▶ WHAT YOU NEED TO DO
Scan the data below and copy each line where "empty" occurs.

▶ RECORDS SHOWN
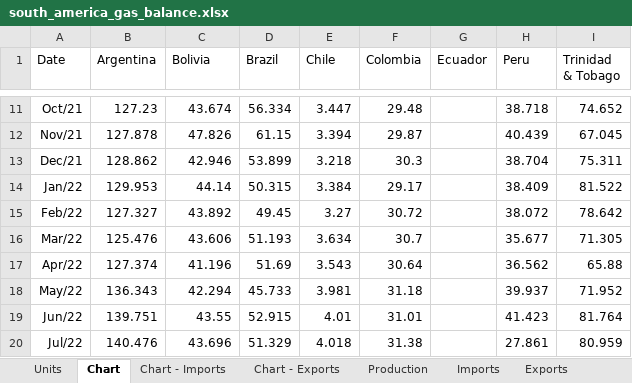
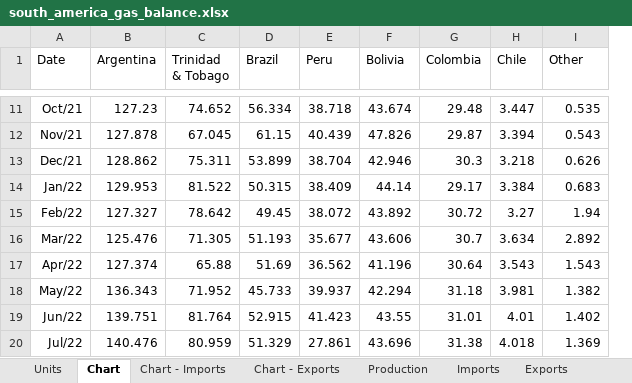
Before and after one commit to thomasdalton9/Energy-public, an Excel workbook: output/Data and Chart Outputs/south_america_gas_balance.xlsx, sheet Chart, drawn as a sheet; only a part is shown, gaps mark what is left out; values as stored, in another font and other column widths than the file's, no borders; charts and pictures not drawn; removed rows and columns are numbered as before the commit, all else as after; the diff covers the shown part only; the diff names each change by its address in the sheet, - before the commit and + after, or states it on an @@ line.

```diff
--- a/output/Data and Chart Outputs/south_america_gas_balance.xlsx (sheet Chart)
+++ b/output/Data and Chart Outputs/south_america_gas_balance.xlsx (sheet Chart)
+column F (Bolivia), rows 11-20: 43.674 | 47.826 | 42.946 | 44.14 | 43.892 | 43.606 | 41.196 | 42.294 | 43.55 | 43.696
+column H (Chile), rows 11-20: 3.447 | 3.394 | 3.218 | 3.384 | 3.27 | 3.634 | 3.543 | 3.981 | 4.01 | 4.018
-column H (Peru), rows 11-20: 38.718 | 40.439 | 38.704 | 38.409 | 38.072 | 35.677 | 36.562 | 39.937 | 41.423 | 27.861
-column I (Trinidad & Tobago), rows 11-20: 74.652 | 67.045 | 75.311 | 81.522 | 78.642 | 71.305 | 65.88 | 71.952 | 81.764 | 80.959
-C1: Bolivia
+C1: Trinidad & Tobago
-E1: Chile
+E1: Peru
-I1: Ecuador
+I1: Other
-C11 (Trinidad & Tobago): 43.674
+C11 (Trinidad & Tobago): 74.652
-E11 (Peru): 3.447
+E11 (Peru): 38.718
-I11 (Other): (empty)
+I11 (Other): 0.535
-C12 (Trinidad & Tobago): 47.826
+C12 (Trinidad & Tobago): 67.045
-E12 (Peru): 3.394
+E12 (Peru): 40.439
-I12 (Other): (empty)
+I12 (Other): 0.543
-C13 (Trinidad & Tobago): 42.946
+C13 (Trinidad & Tobago): 75.311
-E13 (Peru): 3.218
+E13 (Peru): 38.704
-I13 (Other): (empty)
+I13 (Other): 0.626
-C14 (Trinidad & Tobago): 44.14
+C14 (Trinidad & Tobago): 81.522
-E14 (Peru): 3.384
+E14 (Peru): 38.409
-I14 (Other): (empty)
+I14 (Other): 0.683
-C15 (Trinidad & Tobago): 43.892
+C15 (Trinidad & Tobago): 78.642
-E15 (Peru): 3.27
+E15 (Peru): 38.072
-I15 (Other): (empty)
+I15 (Other): 1.94
-C16 (Trinidad & Tobago): 43.606
+C16 (Trinidad & Tobago): 71.305
-E16 (Peru): 3.634
+E16 (Peru): 35.677
-I16 (Other): (empty)
+I16 (Other): 2.892
-C17 (Trinidad & Tobago): 41.196
+C17 (Trinidad & Tobago): 65.88
-E17 (Peru): 3.543
+E17 (Peru): 36.562
-I17 (Other): (empty)
+I17 (Other): 1.543
-C18 (Trinidad & Tobago): 42.294
+C18 (Trinidad & Tobago): 71.952
-E18 (Peru): 3.981
+E18 (Peru): 39.937
-I18 (Other): (empty)
+I18 (Other): 1.382
-C19 (Trinidad & Tobago): 43.55
+C19 (Trinidad & Tobago): 81.764
-E19 (Peru): 4.01
+E19 (Peru): 41.423
-I19 (Other): (empty)
+I19 (Other): 1.402
-C20 (Trinidad & Tobago): 43.696
+C20 (Trinidad & Tobago): 80.959
-E20 (Peru): 4.018
+E20 (Peru): 27.861
-I20 (Other): (empty)
+I20 (Other): 1.369
```
Also changed, not shown: 123 edited cells elsewhere in this sheet, sheet Balance (long), sheet Production, sheet Apparent supply, sheet Units, charts or pictures, 1 other file.
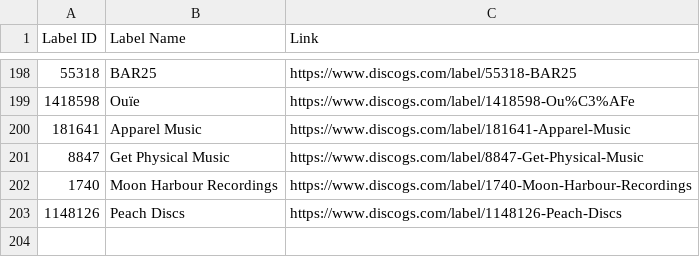
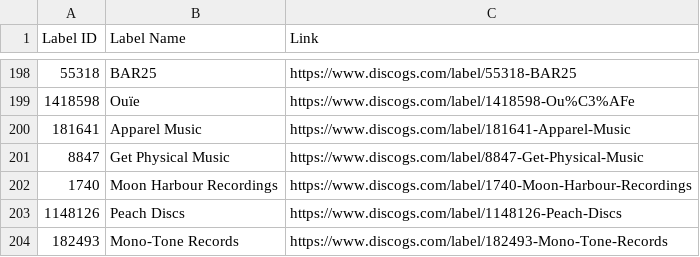
Before and after one commit to mirrorfm/data, a CSV file: discogs-labels.csv, drawn as a sheet; only a part is shown, gaps mark what is left out; the diff names each change by its address in the sheet, - before the commit and + after, or states it on an @@ line.

Commit message:
[label] Mono-Tone Records

```diff
--- a/discogs-labels.csv
+++ b/discogs-labels.csv
+row 204: 182493 | Mono-Tone Records | https://www.discogs.com/label/182493-Mono-Tone-Records
```
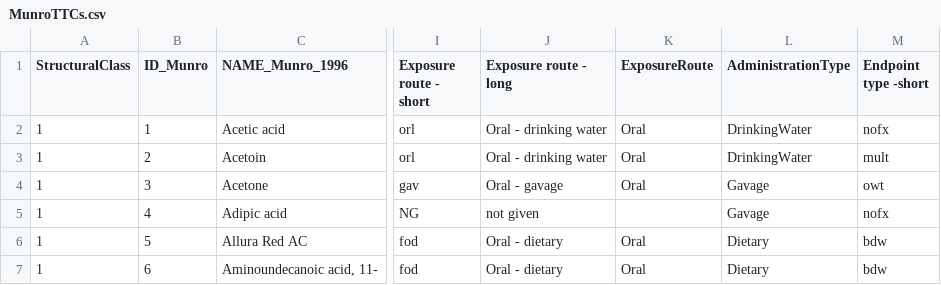
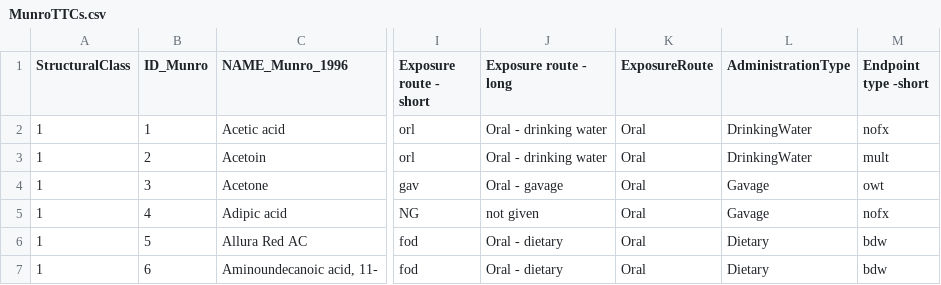
Before and after one commit to rivm-syso/mcra-core, a CSV file: MCRA.Simulation/Resources/MunroTTCs/MunroTTCs.csv, drawn as a sheet; only a part is shown, gaps mark what is left out; the diff names each change by its address in the sheet, - before the commit and + after, or states it on an @@ line.

Commit message:
fix: correct exposure route for one of the MunroTTC NOEL records (assume oral for gavage administration)

```diff
--- a/MCRA.Simulation/Resources/MunroTTCs/MunroTTCs.csv
+++ b/MCRA.Simulation/Resources/MunroTTCs/MunroTTCs.csv
-K5 (ExposureRoute): (empty)
+K5 (ExposureRoute): Oral
```
Also changed, not shown: 1 other file.
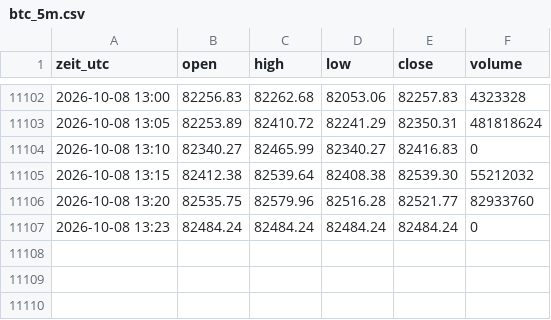
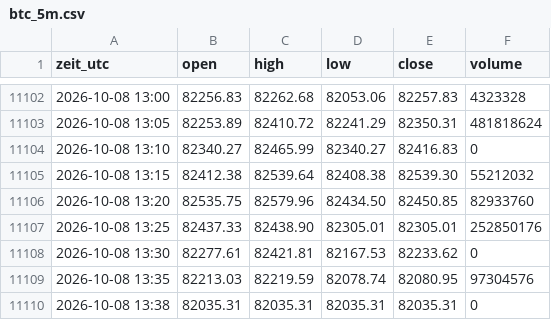
Before and after one commit to salobig575-coder/nq-daten, a CSV file: data/btc_5m.csv, drawn as a sheet; only a part is shown, gaps mark what is left out.

```diff
--- a/data/btc_5m.csv
+++ b/data/btc_5m.csv
@@ -11105,3 +11105,6 @@ zeit_utc,open,high,low,close,volume
 2026-10-08 13:15,82412.38,82539.64,82408.38,82539.30,55212032
-2026-10-08 13:20,82535.75,82579.96,82516.28,82521.77,82933760
-2026-10-08 13:23,82484.24,82484.24,82484.24,82484.24,0
+2026-10-08 13:20,82535.75,82579.96,82434.50,82450.85,82933760
+2026-10-08 13:25,82437.33,82438.90,82305.01,82305.01,252850176
+2026-10-08 13:30,82277.61,82421.81,82167.53,82233.62,0
+2026-10-08 13:35,82213.03,82219.59,82078.74,82080.95,97304576
+2026-10-08 13:38,82035.31,82035.31,82035.31,82035.31,0
```
Also changed, not shown: data/btc_15m.csv, data/btc_30m.csv, 22 other files.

▶ THE ANSWER
-I11 (Other): (empty)
-I12 (Other): (empty)
-I13 (Other): (empty)
-I14 (Other): (empty)
-I15 (Other): (empty)
-I16 (Other): (empty)
-I17 (Other): (empty)
-I18 (Other): (empty)
-I19 (Other): (empty)
-I20 (Other): (empty)
-K5 (ExposureRoute): (empty)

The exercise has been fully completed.